With the Tour de France coming through my constituency next year and the rugby league world cup game between England and Ireland being played at the John Smith’s stadium in Huddersfield on
I can do better than that and point the finger at Sadiq Khan as the guilty party. He proposed a tourism tax for London at a time when visitor numbers are up by 12% and spend by 13%. That is a fantastic legacy from 2012 and it would be folly beyond measure to kill it with the old tax-and-spend policies of the Labour party.
Last week, I had the pleasure of launching Turning Earth, a new ceramics studio that is partly funded through crowdfunding. The Financial Conduct Authority is currently consulting on the future of crowdfunding. Given its importance to the creative industries in my area and up and down the country, is the Department having a serious input into that inquiry and having discussions about what creative businesses need?

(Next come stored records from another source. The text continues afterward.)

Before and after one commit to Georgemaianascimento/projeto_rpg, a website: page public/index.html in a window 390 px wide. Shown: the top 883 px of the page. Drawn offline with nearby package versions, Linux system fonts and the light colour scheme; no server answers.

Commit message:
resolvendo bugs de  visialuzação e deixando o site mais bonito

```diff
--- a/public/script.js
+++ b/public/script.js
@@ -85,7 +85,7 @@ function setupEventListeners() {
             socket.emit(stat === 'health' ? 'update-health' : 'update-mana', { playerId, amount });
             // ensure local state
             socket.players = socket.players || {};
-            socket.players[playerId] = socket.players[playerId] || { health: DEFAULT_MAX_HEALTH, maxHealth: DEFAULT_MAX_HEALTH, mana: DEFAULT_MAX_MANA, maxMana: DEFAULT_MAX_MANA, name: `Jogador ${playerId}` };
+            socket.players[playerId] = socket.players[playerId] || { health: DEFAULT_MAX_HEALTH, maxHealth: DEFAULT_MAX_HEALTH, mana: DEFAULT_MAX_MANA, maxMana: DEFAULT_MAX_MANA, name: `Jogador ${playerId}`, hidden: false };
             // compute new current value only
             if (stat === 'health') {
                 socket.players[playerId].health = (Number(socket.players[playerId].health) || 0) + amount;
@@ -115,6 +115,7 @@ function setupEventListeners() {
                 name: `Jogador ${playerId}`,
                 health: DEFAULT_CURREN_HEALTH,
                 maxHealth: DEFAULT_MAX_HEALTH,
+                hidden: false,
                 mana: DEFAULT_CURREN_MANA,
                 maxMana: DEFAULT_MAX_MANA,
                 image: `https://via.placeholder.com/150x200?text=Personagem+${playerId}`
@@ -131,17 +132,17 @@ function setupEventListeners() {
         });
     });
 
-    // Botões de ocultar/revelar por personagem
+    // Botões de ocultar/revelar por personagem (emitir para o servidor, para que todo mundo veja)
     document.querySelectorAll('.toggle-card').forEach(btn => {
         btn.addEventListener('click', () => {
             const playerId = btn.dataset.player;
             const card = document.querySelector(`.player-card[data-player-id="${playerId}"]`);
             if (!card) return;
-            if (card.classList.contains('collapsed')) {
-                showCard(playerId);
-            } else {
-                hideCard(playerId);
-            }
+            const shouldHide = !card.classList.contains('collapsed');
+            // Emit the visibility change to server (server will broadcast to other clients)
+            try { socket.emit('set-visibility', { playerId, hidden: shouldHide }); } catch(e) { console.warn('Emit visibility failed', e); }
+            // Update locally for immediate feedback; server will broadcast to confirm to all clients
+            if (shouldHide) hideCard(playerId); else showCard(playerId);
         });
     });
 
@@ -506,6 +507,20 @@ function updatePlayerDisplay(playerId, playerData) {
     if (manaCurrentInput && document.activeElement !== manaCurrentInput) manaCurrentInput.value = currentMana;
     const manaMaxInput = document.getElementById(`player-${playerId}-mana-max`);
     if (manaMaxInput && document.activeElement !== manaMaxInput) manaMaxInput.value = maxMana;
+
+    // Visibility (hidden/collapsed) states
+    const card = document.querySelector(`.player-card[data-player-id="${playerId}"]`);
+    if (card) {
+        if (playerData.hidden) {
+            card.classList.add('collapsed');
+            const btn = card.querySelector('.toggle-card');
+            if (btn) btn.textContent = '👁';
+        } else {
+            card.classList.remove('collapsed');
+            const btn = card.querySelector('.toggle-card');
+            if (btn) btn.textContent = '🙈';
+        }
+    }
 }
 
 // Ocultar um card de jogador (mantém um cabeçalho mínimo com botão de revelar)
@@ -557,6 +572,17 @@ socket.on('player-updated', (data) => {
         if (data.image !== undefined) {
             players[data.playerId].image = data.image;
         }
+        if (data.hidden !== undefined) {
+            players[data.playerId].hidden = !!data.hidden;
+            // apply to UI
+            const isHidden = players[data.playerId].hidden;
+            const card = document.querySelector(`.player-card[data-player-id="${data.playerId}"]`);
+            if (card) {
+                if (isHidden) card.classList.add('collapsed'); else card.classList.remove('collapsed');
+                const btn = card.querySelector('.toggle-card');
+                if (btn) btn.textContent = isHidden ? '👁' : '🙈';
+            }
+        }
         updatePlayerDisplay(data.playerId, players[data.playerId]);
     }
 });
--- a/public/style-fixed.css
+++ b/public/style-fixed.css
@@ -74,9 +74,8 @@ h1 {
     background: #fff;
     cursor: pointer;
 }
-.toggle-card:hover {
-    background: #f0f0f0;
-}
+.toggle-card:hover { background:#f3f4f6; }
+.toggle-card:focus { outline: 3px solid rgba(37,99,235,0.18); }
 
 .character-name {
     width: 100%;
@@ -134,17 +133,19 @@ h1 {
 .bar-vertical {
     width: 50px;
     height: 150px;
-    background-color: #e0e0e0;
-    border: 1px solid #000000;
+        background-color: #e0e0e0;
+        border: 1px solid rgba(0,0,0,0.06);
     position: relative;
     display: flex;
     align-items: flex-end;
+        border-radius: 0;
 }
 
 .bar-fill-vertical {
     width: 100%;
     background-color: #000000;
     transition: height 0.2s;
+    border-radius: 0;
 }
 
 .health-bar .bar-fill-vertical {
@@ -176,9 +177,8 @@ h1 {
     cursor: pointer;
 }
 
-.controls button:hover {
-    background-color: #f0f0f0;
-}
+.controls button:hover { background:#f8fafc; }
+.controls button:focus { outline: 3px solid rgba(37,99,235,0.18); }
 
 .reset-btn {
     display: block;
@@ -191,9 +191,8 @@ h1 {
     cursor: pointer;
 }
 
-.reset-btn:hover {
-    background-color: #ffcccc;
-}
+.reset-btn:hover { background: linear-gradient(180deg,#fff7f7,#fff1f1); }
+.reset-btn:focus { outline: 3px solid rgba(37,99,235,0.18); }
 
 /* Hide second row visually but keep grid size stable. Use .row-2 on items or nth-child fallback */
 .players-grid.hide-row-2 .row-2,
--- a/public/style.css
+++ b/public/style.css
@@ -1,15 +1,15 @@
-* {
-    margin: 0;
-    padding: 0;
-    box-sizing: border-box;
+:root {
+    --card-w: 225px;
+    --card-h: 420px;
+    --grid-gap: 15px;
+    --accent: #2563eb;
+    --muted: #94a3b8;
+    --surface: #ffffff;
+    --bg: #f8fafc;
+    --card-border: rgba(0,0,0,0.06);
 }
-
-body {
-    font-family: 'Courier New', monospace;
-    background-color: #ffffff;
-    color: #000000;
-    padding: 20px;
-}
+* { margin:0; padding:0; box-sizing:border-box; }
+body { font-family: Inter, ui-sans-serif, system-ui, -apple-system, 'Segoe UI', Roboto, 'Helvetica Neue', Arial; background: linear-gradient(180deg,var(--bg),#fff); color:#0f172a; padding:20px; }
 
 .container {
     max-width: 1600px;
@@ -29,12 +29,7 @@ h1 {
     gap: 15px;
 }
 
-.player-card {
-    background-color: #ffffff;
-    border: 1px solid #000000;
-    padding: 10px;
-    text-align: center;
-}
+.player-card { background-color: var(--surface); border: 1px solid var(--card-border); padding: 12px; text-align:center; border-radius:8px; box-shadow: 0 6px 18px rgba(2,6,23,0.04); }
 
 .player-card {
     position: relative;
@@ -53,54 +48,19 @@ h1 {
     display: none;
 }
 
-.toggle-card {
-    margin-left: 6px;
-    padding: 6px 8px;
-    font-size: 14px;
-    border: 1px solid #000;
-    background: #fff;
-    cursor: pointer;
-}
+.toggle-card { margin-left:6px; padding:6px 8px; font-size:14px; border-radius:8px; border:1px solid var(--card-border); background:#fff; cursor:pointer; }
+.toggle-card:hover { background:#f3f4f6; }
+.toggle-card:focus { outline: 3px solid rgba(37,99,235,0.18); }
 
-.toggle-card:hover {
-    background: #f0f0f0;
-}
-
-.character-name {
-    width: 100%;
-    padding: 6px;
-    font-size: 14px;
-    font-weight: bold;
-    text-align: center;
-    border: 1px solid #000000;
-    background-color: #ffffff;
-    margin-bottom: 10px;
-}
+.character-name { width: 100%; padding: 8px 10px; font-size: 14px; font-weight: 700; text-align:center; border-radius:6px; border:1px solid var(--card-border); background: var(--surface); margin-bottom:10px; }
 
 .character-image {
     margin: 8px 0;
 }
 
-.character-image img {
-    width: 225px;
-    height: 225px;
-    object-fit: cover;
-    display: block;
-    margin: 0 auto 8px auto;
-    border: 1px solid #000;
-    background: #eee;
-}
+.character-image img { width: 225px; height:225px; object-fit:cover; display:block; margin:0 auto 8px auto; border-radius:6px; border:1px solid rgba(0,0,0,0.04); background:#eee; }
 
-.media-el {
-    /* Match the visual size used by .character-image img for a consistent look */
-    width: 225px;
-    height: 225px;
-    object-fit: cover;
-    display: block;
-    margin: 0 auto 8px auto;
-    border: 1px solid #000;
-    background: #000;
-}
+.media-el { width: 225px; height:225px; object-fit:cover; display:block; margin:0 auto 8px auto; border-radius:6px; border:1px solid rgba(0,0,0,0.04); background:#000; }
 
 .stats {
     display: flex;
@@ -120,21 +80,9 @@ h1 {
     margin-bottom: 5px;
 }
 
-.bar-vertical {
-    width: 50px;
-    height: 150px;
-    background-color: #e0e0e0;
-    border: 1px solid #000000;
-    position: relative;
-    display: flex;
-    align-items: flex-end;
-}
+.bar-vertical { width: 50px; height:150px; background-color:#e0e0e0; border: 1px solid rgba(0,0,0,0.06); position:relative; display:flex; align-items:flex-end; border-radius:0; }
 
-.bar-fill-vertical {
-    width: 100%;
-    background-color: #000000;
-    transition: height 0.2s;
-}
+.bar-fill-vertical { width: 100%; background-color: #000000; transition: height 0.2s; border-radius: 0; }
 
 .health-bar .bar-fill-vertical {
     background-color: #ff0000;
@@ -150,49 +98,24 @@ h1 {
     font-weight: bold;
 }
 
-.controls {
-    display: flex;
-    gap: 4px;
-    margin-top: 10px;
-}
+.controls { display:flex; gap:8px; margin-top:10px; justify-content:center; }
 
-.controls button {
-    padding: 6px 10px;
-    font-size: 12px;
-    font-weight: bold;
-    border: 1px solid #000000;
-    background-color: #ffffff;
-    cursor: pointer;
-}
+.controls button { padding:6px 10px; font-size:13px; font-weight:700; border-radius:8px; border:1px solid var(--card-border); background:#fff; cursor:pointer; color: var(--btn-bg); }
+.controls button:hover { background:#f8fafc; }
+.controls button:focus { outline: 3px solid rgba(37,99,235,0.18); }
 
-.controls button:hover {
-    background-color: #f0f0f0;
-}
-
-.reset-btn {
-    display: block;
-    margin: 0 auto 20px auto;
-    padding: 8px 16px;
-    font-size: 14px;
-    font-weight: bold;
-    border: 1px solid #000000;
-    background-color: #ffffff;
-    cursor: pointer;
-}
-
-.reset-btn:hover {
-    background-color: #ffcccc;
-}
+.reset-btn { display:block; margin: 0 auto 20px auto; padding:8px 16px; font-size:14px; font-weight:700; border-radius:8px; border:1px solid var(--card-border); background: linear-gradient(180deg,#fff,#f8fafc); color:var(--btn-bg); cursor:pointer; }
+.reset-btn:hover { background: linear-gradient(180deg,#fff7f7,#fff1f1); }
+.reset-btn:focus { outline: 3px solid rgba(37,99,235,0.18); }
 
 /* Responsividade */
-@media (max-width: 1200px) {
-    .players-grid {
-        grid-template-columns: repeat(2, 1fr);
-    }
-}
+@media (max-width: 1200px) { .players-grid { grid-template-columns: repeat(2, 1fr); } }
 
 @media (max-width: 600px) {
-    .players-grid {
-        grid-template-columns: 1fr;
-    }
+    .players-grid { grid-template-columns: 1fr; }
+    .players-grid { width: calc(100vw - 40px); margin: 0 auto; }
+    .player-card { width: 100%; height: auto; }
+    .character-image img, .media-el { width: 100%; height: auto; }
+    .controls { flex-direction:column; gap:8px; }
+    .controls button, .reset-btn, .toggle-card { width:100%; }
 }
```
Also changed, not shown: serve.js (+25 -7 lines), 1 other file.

I absolutely agree with the hon. Lady that crowd funding is an option for the creative industries and the arts. We will certainly be involved in that consultation. We listen to representations from trade bodies such as UKIE, the video games trade body, on crowdfunding.
I welcome the fact that UK broadband speeds have increased by a fifth in six months. However, what progress has the Department made in getting BT to disclose the 10% of areas that it will not cover by 2015, so that smaller providers can help plug the gap?
I thank my hon. Friend for that question. It is important to stress that local authorities are in the driving seat in broadband roll-out. Whether to share roll-out plans is a decision for them and some are keen to manage demand. The Secretary of State has written to all local authorities and urged them to share their roll-out plans with their communities, precisely so that community broadband providers have the opportunity to plug the gaps.
The National Audit Office has told us that the rural broadband programme is already running 22 months late. It also states that
“the Department does not have strong assurance over the appropriateness of the levels of contingency”.
May I press the Minister again to ensure that adequate cost data are provided by BT before money is handed over, not least so that there is a fair opportunity for community initiatives such as the one we heard about a few minutes ago?
First, it is important to stress that the broadband programme is going extremely well. As I have said before, we should reach 88% coverage by the end of 2015 and 90% in early 2016. That is far ahead of Labour’s plan, which was only to get to superfast broadband by the end of 2017. It is also important to stress that the NAO acknowledged that the in-life controls in local authority contracts with BT were robust. We follow exactly the same procedure as that used in Cornwall, where BT has gone from 80% to 95% coverage for the same amount of money, and we have robust cost controls.
In Dover and Deal, people complain bitterly about how long it takes to get a broadband connection and how long it can take to get it sorted out if the connection goes wrong. Given that the infrastructure provider is effectively a monopoly provider, is it not important that we have a better service?
May I say what a pleasure it was to visit my hon. Friend’s constituency the other day, to see some of his historic churches and to open the Deal arts festival?
I hear what my hon. Friend says. Those questions do arise, but I know that BT Openreach works hard to ensure that it can give the best customer service possible. We have regular discussions with BT Openreach and other major providers to ensure that customer service is good.